Please write the data out once more, exactly as it is given.

=-=-=

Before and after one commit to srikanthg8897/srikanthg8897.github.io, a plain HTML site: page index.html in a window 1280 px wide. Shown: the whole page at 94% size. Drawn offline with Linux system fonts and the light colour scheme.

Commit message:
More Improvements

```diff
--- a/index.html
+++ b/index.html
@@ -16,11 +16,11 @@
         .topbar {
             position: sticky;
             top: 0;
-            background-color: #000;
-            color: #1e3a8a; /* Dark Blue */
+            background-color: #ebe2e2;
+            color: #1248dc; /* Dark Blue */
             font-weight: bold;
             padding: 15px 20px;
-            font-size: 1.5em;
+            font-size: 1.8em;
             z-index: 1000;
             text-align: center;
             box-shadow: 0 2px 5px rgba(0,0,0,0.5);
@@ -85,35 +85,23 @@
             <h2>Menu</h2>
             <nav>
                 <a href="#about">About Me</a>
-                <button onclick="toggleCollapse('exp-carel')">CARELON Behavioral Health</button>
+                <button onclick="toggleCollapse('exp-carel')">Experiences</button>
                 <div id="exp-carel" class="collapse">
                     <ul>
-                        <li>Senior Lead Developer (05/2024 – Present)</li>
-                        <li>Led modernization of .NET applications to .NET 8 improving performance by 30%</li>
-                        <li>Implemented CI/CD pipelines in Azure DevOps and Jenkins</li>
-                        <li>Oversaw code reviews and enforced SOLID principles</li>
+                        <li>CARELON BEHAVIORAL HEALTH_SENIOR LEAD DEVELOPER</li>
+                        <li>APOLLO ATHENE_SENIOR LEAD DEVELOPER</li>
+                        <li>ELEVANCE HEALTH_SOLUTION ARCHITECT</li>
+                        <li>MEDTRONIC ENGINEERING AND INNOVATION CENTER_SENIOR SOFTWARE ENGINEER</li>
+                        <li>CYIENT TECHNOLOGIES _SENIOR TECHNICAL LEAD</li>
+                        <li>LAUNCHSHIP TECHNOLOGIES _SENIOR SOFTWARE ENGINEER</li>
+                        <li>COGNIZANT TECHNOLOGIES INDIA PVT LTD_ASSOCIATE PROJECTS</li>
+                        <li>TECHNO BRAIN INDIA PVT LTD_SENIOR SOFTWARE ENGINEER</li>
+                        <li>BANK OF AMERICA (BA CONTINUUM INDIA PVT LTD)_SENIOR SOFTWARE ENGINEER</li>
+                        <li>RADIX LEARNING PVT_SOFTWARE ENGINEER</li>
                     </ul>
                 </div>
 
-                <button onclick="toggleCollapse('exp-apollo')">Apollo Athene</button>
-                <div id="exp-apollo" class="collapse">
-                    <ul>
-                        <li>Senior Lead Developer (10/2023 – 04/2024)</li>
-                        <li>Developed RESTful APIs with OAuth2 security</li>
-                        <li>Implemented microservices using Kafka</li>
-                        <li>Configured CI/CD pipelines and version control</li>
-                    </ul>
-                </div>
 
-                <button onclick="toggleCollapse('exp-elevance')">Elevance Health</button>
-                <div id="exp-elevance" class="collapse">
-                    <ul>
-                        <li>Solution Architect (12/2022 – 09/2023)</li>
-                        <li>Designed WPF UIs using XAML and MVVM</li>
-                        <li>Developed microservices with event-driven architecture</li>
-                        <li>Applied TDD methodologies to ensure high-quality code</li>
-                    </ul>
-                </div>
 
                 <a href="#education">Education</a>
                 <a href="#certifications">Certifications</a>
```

=-=-=

◆ Task response ◆
Before and after one commit to srikanthg8897/srikanthg8897.github.io, a plain HTML site: page index.html in a window 1280 px wide. Shown: the whole page at 94% size. Drawn offline with Linux system fonts and the light colour scheme.

Commit message:
More Improvements

```diff
--- a/index.html
+++ b/index.html
@@ -16,11 +16,11 @@
         .topbar {
             position: sticky;
             top: 0;
-            background-color: #000;
-            color: #1e3a8a; /* Dark Blue */
+            background-color: #ebe2e2;
+            color: #1248dc; /* Dark Blue */
             font-weight: bold;
             padding: 15px 20px;
-            font-size: 1.5em;
+            font-size: 1.8em;
             z-index: 1000;
             text-align: center;
             box-shadow: 0 2px 5px rgba(0,0,0,0.5);
@@ -85,35 +85,23 @@
             <h2>Menu</h2>
             <nav>
                 <a href="#about">About Me</a>
-                <button onclick="toggleCollapse('exp-carel')">CARELON Behavioral Health</button>
+                <button onclick="toggleCollapse('exp-carel')">Experiences</button>
                 <div id="exp-carel" class="collapse">
                     <ul>
-                        <li>Senior Lead Developer (05/2024 – Present)</li>
-                        <li>Led modernization of .NET applications to .NET 8 improving performance by 30%</li>
-                        <li>Implemented CI/CD pipelines in Azure DevOps and Jenkins</li>
-                        <li>Oversaw code reviews and enforced SOLID principles</li>
+                        <li>CARELON BEHAVIORAL HEALTH_SENIOR LEAD DEVELOPER</li>
+                        <li>APOLLO ATHENE_SENIOR LEAD DEVELOPER</li>
+                        <li>ELEVANCE HEALTH_SOLUTION ARCHITECT</li>
+                        <li>MEDTRONIC ENGINEERING AND INNOVATION CENTER_SENIOR SOFTWARE ENGINEER</li>
+                        <li>CYIENT TECHNOLOGIES _SENIOR TECHNICAL LEAD</li>
+                        <li>LAUNCHSHIP TECHNOLOGIES _SENIOR SOFTWARE ENGINEER</li>
+                        <li>COGNIZANT TECHNOLOGIES INDIA PVT LTD_ASSOCIATE PROJECTS</li>
+                        <li>TECHNO BRAIN INDIA PVT LTD_SENIOR SOFTWARE ENGINEER</li>
+                        <li>BANK OF AMERICA (BA CONTINUUM INDIA PVT LTD)_SENIOR SOFTWARE ENGINEER</li>
+                        <li>RADIX LEARNING PVT_SOFTWARE ENGINEER</li>
                     </ul>
                 </div>
 
-                <button onclick="toggleCollapse('exp-apollo')">Apollo Athene</button>
-                <div id="exp-apollo" class="collapse">
-                    <ul>
-                        <li>Senior Lead Developer (10/2023 – 04/2024)</li>
-                        <li>Developed RESTful APIs with OAuth2 security</li>
-                        <li>Implemented microservices using Kafka</li>
-                        <li>Configured CI/CD pipelines and version control</li>
-                    </ul>
-                </div>
 
-                <button onclick="toggleCollapse('exp-elevance')">Elevance Health</button>
-                <div id="exp-elevance" class="collapse">
-                    <ul>
-                        <li>Solution Architect (12/2022 – 09/2023)</li>
-                        <li>Designed WPF UIs using XAML and MVVM</li>
-                        <li>Developed microservices with event-driven architecture</li>
-                        <li>Applied TDD methodologies to ensure high-quality code</li>
-                    </ul>
-                </div>
 
                 <a href="#education">Education</a>
                 <a href="#certifications">Certifications</a>
```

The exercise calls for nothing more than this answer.